Lewis O. Brastow, D. D.


Born in 1847


Then went in also that other disciple which came first to the sepulchre, and he saw and believed.—John xx., 8.

John, the beloved disciple, has given his witness, has made his confession. What he once touched, and tasted, and handled, that he has declared unto us. It was the shining, the epiphany of God the Father which he and the twelve had discovered, tabernacled close at their side in the body of Christ. "We saw his glory, the glory as of God himself." So he pronounces. Yet still his listeners sit on about his feet. They hear great words, but these words are the end of a long and anxious meditation. The apostle is giving us, is giving them his completed conclusions—yes, and they have accepted the conclusions; they hold them fast. But it is not enough to know what they ought to believe, tho that is much—they must also know the process by which the conclusion is to be reached. They must reproduce in themselves the living story of its formation. They must be conscious of its stages, its degrees, and its growth. They can not surely be as reapers entering into the labors of others who went forth weeping with good seed.
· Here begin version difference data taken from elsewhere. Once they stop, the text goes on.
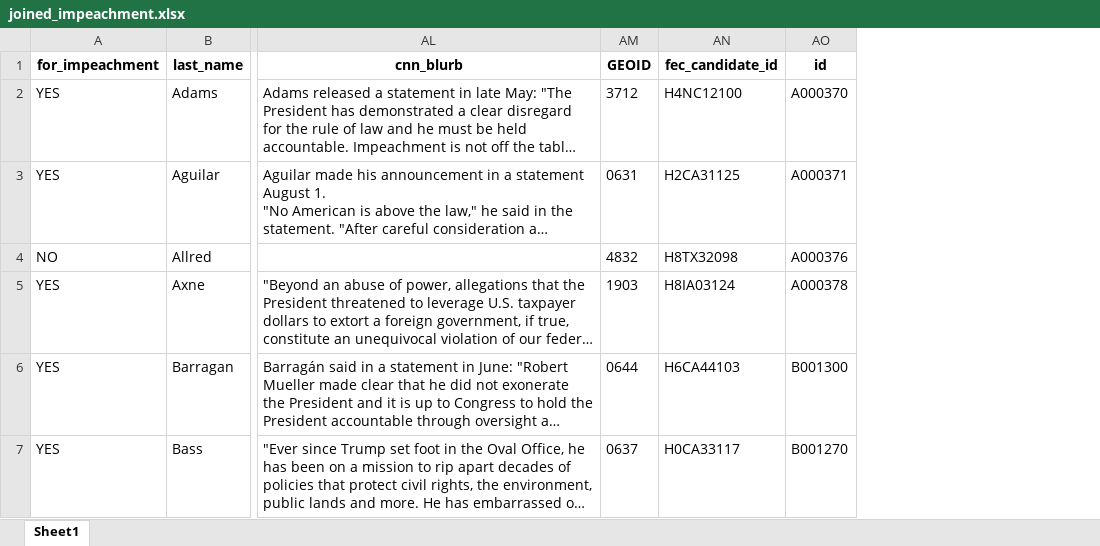
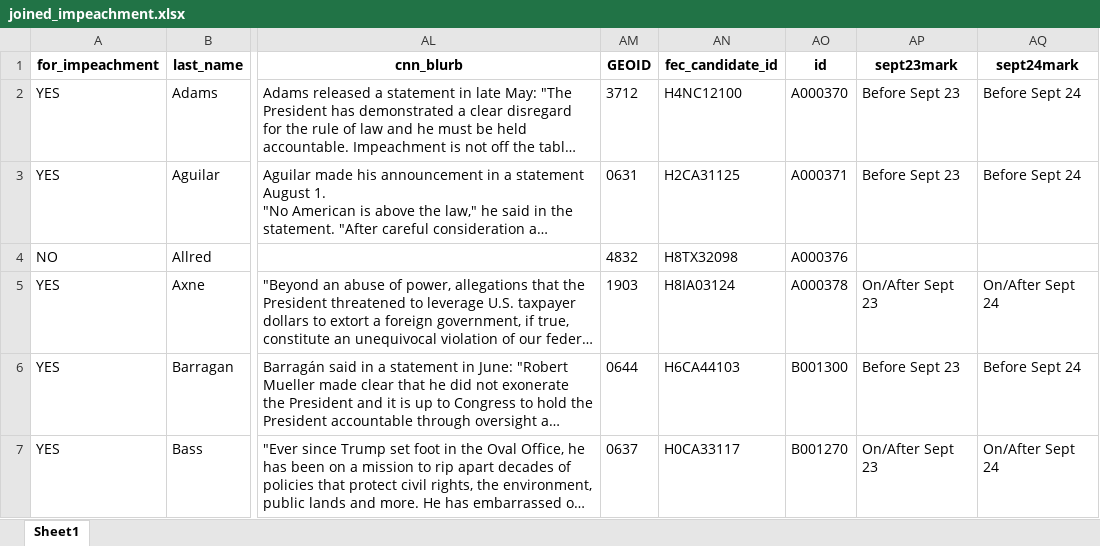
Before and after one commit to amkessler/cnn_impeachment_tallies, an Excel workbook: output/joined_impeachment.xlsx, sheet Sheet1, drawn as a sheet; only a part is shown, gaps mark what is left out; long unchanged cells end in …; values as stored, in another font and other column widths than the file's, no borders; the diff covers the shown part only; the diff names each change by its address in the sheet, - before the commit and + after, or states it on an @@ line.

Commit message:
add sept 23/24 flags

```diff
--- a/output/joined_impeachment.xlsx (sheet Sheet1)
+++ b/output/joined_impeachment.xlsx (sheet Sheet1)
+column AP (sept23mark), rows 2-7: Before Sept 23 | Before Sept 23 |  | On/After Sept 23 | Before Sept 23 | On/After Sept 23
+column AQ (sept24mark), rows 2-7: Before Sept 24 | Before Sept 24 |  | On/After Sept 24 | Before Sept 24 | On/After Sept 24
```
Also changed, not shown: 54 edited cells elsewhere in this sheet, 7 other files.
They must feel their own faith grow, first the blade, then the ear, and so at last, in ample richness, the full corn in the ear; and therefore they went on wondering. "Let us hear it all," they say; "tell us of that day when first it came to you that something wonderful was there. Tell us how you slowly learned the great mystery; and then tell us when and how it was that the full truth broke from your heart and from your lips. Tell us this, that so we, too, may say with you and with ten thousand times ten thousand: 'Worthy is the Lamb that was slain.'"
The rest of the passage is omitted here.